-- Opening Marker --

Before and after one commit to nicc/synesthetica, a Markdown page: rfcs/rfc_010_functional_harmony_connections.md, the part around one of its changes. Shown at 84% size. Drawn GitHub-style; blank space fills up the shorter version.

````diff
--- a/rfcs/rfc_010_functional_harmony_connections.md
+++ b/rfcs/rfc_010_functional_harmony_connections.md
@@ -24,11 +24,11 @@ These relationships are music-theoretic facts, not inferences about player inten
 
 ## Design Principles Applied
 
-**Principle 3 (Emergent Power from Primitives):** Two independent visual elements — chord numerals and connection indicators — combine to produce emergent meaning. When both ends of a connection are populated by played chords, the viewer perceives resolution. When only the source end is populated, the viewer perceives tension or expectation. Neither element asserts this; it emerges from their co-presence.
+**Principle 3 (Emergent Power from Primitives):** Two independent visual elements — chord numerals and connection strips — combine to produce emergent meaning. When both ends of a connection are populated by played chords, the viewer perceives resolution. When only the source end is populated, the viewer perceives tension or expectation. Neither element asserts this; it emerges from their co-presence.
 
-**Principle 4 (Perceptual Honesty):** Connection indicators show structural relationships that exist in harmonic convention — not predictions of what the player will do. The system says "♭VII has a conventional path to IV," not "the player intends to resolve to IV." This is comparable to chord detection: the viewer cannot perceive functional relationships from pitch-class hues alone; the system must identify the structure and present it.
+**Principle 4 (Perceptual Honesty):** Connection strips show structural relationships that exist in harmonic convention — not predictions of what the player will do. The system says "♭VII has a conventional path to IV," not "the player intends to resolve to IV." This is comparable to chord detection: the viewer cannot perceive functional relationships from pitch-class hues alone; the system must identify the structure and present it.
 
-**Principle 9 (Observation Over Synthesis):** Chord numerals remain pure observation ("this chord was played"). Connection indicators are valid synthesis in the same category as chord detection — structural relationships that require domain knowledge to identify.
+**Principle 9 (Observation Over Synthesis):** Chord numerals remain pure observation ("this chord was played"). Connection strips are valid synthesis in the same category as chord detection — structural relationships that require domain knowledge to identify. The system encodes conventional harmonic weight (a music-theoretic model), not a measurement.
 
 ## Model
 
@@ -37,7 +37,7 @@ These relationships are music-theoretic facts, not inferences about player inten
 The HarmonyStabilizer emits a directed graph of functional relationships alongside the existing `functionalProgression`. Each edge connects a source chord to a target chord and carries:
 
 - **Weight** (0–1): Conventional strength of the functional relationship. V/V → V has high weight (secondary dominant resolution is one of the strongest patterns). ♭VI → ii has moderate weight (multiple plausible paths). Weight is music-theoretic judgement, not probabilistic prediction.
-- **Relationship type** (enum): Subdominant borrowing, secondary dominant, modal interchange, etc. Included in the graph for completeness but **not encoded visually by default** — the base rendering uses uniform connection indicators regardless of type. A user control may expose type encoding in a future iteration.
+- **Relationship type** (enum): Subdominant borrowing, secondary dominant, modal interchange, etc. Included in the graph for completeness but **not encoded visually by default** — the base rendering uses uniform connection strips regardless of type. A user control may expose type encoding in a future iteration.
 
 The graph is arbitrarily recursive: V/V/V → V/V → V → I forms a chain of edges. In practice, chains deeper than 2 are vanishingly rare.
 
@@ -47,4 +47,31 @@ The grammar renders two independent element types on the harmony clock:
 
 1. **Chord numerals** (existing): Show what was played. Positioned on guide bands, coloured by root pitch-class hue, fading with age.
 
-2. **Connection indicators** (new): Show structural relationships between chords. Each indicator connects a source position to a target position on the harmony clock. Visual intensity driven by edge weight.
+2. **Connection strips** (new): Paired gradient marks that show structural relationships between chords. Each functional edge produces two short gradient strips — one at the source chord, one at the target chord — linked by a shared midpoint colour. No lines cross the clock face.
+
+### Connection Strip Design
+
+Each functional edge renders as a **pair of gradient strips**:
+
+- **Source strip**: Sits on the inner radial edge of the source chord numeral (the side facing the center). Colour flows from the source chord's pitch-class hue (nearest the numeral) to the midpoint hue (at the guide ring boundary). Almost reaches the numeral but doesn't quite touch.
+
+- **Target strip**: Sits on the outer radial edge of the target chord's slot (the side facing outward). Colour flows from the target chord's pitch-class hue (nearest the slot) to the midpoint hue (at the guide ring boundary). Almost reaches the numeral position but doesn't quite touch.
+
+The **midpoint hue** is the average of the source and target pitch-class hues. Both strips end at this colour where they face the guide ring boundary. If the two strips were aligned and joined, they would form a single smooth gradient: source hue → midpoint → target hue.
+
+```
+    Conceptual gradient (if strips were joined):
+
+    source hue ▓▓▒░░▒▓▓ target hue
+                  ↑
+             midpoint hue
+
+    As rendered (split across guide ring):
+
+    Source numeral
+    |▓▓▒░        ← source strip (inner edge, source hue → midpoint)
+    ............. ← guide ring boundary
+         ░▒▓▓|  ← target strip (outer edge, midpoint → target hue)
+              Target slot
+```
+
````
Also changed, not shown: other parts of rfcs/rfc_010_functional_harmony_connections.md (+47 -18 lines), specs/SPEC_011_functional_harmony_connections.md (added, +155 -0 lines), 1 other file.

-- Closing Marker --

### What you need to do:
Return only the number of lines in the material with the word "rfcs" in them.

### Answer section:
4